● YOUR TASK: Your output should be the listing itself, repeated exactly.

● MATERIAL PROVIDED:

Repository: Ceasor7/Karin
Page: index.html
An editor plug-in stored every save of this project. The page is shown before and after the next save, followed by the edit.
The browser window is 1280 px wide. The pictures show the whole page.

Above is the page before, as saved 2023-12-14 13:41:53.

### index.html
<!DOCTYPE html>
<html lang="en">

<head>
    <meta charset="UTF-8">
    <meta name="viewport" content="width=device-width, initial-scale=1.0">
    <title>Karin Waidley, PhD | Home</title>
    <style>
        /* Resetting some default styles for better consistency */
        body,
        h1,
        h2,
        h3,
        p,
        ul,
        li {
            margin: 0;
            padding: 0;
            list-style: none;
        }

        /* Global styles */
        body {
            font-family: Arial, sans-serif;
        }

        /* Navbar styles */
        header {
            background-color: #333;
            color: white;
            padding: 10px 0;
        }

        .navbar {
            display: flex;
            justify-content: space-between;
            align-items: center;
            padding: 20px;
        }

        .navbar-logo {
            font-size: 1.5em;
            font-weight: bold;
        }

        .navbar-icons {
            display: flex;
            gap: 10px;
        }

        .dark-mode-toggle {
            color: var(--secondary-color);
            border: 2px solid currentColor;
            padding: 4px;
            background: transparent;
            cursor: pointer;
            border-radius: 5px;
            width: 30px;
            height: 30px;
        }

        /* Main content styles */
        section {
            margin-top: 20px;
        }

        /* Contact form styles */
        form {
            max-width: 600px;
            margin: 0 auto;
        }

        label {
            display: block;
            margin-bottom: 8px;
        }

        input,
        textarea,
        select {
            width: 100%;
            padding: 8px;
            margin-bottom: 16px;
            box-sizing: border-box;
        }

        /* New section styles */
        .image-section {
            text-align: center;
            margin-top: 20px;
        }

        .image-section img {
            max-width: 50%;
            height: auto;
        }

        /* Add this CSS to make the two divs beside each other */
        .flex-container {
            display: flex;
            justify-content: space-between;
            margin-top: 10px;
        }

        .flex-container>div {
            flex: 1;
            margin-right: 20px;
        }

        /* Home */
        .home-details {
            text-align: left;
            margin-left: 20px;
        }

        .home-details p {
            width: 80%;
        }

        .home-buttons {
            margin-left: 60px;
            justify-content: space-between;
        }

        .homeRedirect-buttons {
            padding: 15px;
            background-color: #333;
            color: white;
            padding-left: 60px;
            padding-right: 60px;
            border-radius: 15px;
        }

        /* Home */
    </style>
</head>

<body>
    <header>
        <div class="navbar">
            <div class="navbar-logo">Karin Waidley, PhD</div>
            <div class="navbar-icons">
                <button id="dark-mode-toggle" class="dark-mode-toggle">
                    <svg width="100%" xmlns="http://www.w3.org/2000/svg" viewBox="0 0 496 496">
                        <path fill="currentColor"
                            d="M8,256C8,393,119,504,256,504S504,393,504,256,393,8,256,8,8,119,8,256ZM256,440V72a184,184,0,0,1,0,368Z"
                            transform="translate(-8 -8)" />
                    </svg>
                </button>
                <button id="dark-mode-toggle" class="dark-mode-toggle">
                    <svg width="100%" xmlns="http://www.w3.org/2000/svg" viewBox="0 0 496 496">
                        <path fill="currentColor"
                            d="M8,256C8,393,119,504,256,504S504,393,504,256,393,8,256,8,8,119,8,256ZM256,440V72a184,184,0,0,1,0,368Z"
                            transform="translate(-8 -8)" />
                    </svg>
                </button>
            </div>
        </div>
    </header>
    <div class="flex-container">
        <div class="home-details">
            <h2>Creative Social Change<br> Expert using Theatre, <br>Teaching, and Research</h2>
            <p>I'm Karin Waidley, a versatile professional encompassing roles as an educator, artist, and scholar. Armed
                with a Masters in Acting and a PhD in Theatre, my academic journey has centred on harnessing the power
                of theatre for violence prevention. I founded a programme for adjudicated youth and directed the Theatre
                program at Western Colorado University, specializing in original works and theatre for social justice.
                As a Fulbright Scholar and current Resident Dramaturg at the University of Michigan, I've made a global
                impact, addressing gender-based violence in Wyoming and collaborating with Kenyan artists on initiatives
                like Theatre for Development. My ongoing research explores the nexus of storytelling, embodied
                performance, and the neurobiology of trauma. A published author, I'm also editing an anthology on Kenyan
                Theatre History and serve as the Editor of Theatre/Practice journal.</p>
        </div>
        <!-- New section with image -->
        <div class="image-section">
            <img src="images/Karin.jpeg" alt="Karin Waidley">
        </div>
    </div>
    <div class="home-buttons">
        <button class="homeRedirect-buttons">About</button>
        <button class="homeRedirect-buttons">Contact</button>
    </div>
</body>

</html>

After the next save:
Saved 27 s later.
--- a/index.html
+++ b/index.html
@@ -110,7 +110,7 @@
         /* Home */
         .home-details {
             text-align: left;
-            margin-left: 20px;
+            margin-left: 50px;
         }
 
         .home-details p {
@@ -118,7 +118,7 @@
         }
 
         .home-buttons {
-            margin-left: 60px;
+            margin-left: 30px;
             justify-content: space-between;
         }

● TASK ANSWER:
Repository: Ceasor7/Karin
Page: index.html
An editor plug-in stored every save of this project. The page is shown before and after the next save, followed by the edit.
The browser window is 1280 px wide. The pictures show the whole page.

Above is the page before, as saved 2023-12-14 13:41:53.

### index.html
<!DOCTYPE html>
<html lang="en">

<head>
    <meta charset="UTF-8">
    <meta name="viewport" content="width=device-width, initial-scale=1.0">
    <title>Karin Waidley, PhD | Home</title>
    <style>
        /* Resetting some default styles for better consistency */
        body,
        h1,
        h2,
        h3,
        p,
        ul,
        li {
            margin: 0;
            padding: 0;
            list-style: none;
        }

        /* Global styles */
        body {
            font-family: Arial, sans-serif;
        }

        /* Navbar styles */
        header {
            background-color: #333;
            color: white;
            padding: 10px 0;
        }

        .navbar {
            display: flex;
            justify-content: space-between;
            align-items: center;
            padding: 20px;
        }

        .navbar-logo {
            font-size: 1.5em;
            font-weight: bold;
        }

        .navbar-icons {
            display: flex;
            gap: 10px;
        }

        .dark-mode-toggle {
            color: var(--secondary-color);
            border: 2px solid currentColor;
            padding: 4px;
            background: transparent;
            cursor: pointer;
            border-radius: 5px;
            width: 30px;
            height: 30px;
        }

        /* Main content styles */
        section {
            margin-top: 20px;
        }

        /* Contact form styles */
        form {
            max-width: 600px;
            margin: 0 auto;
        }

        label {
            display: block;
            margin-bottom: 8px;
        }

        input,
        textarea,
        select {
            width: 100%;
            padding: 8px;
            margin-bottom: 16px;
            box-sizing: border-box;
        }

        /* New section styles */
        .image-section {
            text-align: center;
            margin-top: 20px;
        }

        .image-section img {
            max-width: 50%;
            height: auto;
        }

        /* Add this CSS to make the two divs beside each other */
        .flex-container {
            display: flex;
            justify-content: space-between;
            margin-top: 10px;
        }

        .flex-container>div {
            flex: 1;
            margin-right: 20px;
        }

        /* Home */
        .home-details {
            text-align: left;
            margin-left: 20px;
        }

        .home-details p {
            width: 80%;
        }

        .home-buttons {
            margin-left: 60px;
            justify-content: space-between;
        }

        .homeRedirect-buttons {
            padding: 15px;
            background-color: #333;
            color: white;
            padding-left: 60px;
            padding-right: 60px;
            border-radius: 15px;
        }

        /* Home */
    </style>
</head>

<body>
    <header>
        <div class="navbar">
            <div class="navbar-logo">Karin Waidley, PhD</div>
            <div class="navbar-icons">
                <button id="dark-mode-toggle" class="dark-mode-toggle">
                    <svg width="100%" xmlns="http://www.w3.org/2000/svg" viewBox="0 0 496 496">
                        <path fill="currentColor"
                            d="M8,256C8,393,119,504,256,504S504,393,504,256,393,8,256,8,8,119,8,256ZM256,440V72a184,184,0,0,1,0,368Z"
                            transform="translate(-8 -8)" />
                    </svg>
                </button>
                <button id="dark-mode-toggle" class="dark-mode-toggle">
                    <svg width="100%" xmlns="http://www.w3.org/2000/svg" viewBox="0 0 496 496">
                        <path fill="currentColor"
                            d="M8,256C8,393,119,504,256,504S504,393,504,256,393,8,256,8,8,119,8,256ZM256,440V72a184,184,0,0,1,0,368Z"
                            transform="translate(-8 -8)" />
                    </svg>
                </button>
            </div>
        </div>
    </header>
    <div class="flex-container">
        <div class="home-details">
            <h2>Creative Social Change<br> Expert using Theatre, <br>Teaching, and Research</h2>
            <p>I'm Karin Waidley, a versatile professional encompassing roles as an educator, artist, and scholar. Armed
                with a Masters in Acting and a PhD in Theatre, my academic journey has centred on harnessing the power
                of theatre for violence prevention. I founded a programme for adjudicated youth and directed the Theatre
                program at Western Colorado University, specializing in original works and theatre for social justice.
                As a Fulbright Scholar and current Resident Dramaturg at the University of Michigan, I've made a global
                impact, addressing gender-based violence in Wyoming and collaborating with Kenyan artists on initiatives
                like Theatre for Development. My ongoing research explores the nexus of storytelling, embodied
                performance, and the neurobiology of trauma. A published author, I'm also editing an anthology on Kenyan
                Theatre History and serve as the Editor of Theatre/Practice journal.</p>
        </div>
        <!-- New section with image -->
        <div class="image-section">
            <img src="images/Karin.jpeg" alt="Karin Waidley">
        </div>
    </div>
    <div class="home-buttons">
        <button class="homeRedirect-buttons">About</button>
        <button class="homeRedirect-buttons">Contact</button>
    </div>
</body>

</html>

After the next save:
Saved 27 s later.
--- a/index.html
+++ b/index.html
@@ -110,7 +110,7 @@
         /* Home */
         .home-details {
             text-align: left;
-            margin-left: 20px;
+            margin-left: 50px;
         }
 
         .home-details p {
@@ -118,7 +118,7 @@
         }
 
         .home-buttons {
-            margin-left: 60px;
+            margin-left: 30px;
             justify-content: space-between;
         }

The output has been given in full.